What you return must be every line below that includes the word "TODO".

──────── Recorded information

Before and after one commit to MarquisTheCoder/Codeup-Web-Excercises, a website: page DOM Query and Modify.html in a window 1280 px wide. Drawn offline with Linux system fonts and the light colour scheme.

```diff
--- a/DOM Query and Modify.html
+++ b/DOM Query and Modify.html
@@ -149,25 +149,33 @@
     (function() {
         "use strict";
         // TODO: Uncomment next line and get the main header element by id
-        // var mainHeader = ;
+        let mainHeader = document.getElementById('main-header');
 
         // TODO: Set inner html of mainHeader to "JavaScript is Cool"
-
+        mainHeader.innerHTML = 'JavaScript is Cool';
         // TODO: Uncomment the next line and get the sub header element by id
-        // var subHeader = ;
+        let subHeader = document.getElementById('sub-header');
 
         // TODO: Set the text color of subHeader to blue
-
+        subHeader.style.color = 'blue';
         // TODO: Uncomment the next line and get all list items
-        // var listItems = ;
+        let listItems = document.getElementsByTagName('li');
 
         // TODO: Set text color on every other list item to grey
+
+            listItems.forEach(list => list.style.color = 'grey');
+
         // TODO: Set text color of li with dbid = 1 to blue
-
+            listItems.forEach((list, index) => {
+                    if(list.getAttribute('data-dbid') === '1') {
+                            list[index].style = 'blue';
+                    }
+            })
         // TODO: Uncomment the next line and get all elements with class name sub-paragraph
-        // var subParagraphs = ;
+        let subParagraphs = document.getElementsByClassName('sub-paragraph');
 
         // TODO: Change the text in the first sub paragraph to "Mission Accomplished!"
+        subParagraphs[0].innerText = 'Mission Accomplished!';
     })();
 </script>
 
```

────────────────

Result of the task
         // TODO: Uncomment next line and get the main header element by id
         // TODO: Set inner html of mainHeader to "JavaScript is Cool"
         // TODO: Uncomment the next line and get the sub header element by id
         // TODO: Set the text color of subHeader to blue
         // TODO: Uncomment the next line and get all list items
         // TODO: Set text color on every other list item to grey
         // TODO: Set text color of li with dbid = 1 to blue
         // TODO: Uncomment the next line and get all elements with class name sub-paragraph
         // TODO: Change the text in the first sub paragraph to "Mission Accomplished!"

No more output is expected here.